■ Input data:
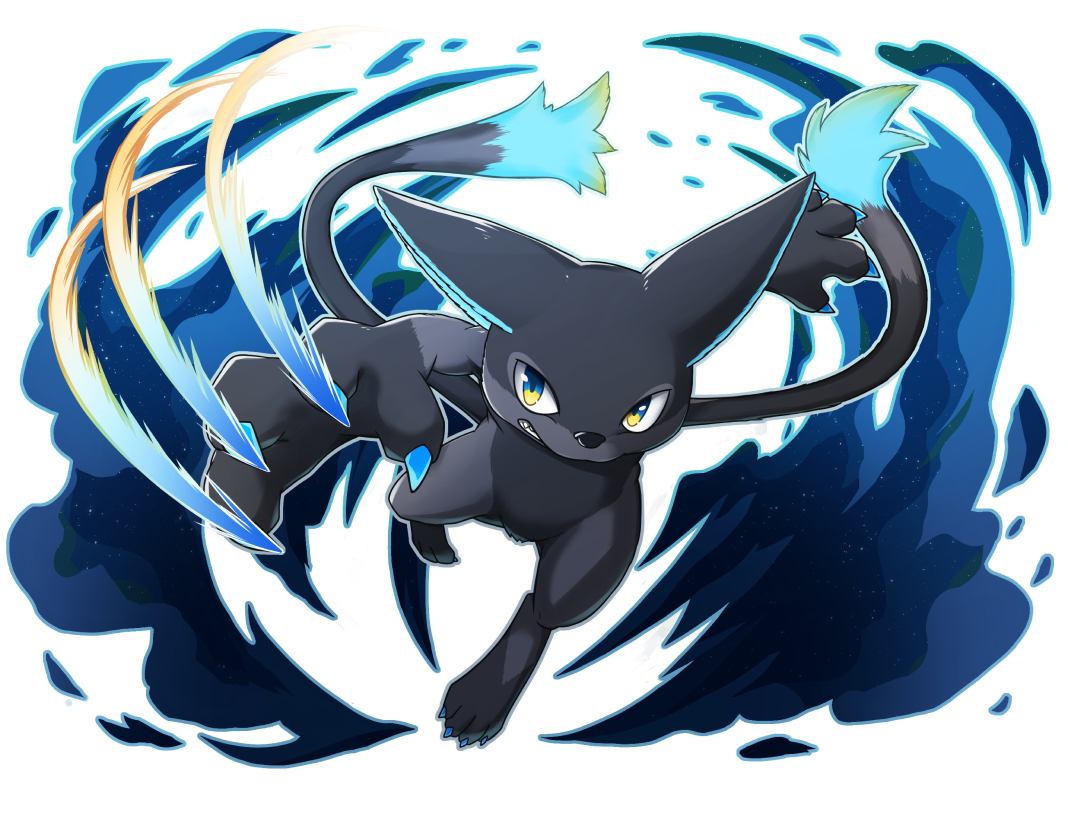
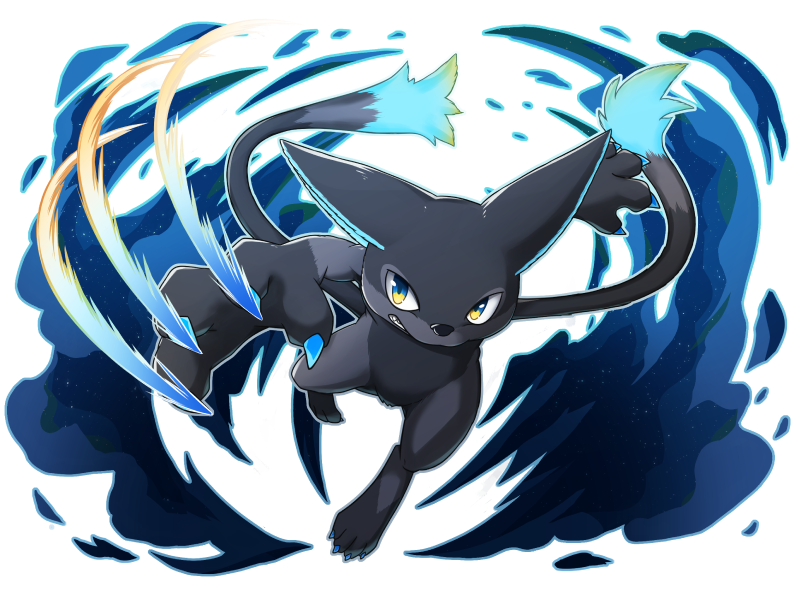
jpeg

diff --git a/src/sass/top/fv.scss b/src/sass/top/fv.scss
@@ -108,7 +108,7 @@ section.fv {
       & figure {
         width: 100%;
         height: 100%;
-        @include path.bg-img("top/fv-tcg.png", cover);
+        @include path.bg-img("top/fv-tcg.jpeg", cover);
         background-position: 50% 45%;
         transition: 1s;
         transition-timing-function: ease.$custom1;
@@ -133,7 +133,7 @@ section.fv {
       & figure {
         width: 100%;
         height: 100%;
-        @include path.bg-img("top/fv-cb.png", cover);
+        @include path.bg-img("top/fv-cb.jpeg", cover);
         background-position: 50% 40%;
         transition: 1s;
         transition-timing-function: ease.$custom1;

diff --git a/src/sass/top/work.scss b/src/sass/top/work.scss
@@ -171,7 +171,7 @@ section.work {
         & figure {
           width: 100%;
           height: 100%;
-          @include path.bg-img("top/fv-tcg.png", cover);
+          @include path.bg-img("top/fv-tcg.jpeg", cover);
           background-position: 50% 10%;
           transition: 1s;
           position: absolute;
@@ -197,7 +197,7 @@ section.work {
         & figure {
           width: 100%;
           height: 100%;
-          @include path.bg-img("top/fv-cb.png", cover);
+          @include path.bg-img("top/fv-cb.jpeg", cover);
           background-position: 50% 12%;
           transition: 1s;
           position: absolute;

diff --git a/src/assets/js/main.js b/src/assets/js/main.js
@@ -1,6 +1,6 @@
 "use strict";
 
-navigation;
+// navigation
 const nav = document.querySelector("nav");
 const hambergarBtn = document.getElementById("hambergar-btn");
 const navTitle = document.querySelectorAll(".inner li");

■ Task statement: Working from the entries above, find every line in which the word "section" occurs and copy it.

■ Exercise response:
@@ -108,7 +108,7 @@ section.fv {
@@ -133,7 +133,7 @@ section.fv {
@@ -171,7 +171,7 @@ section.work {
@@ -197,7 +197,7 @@ section.work {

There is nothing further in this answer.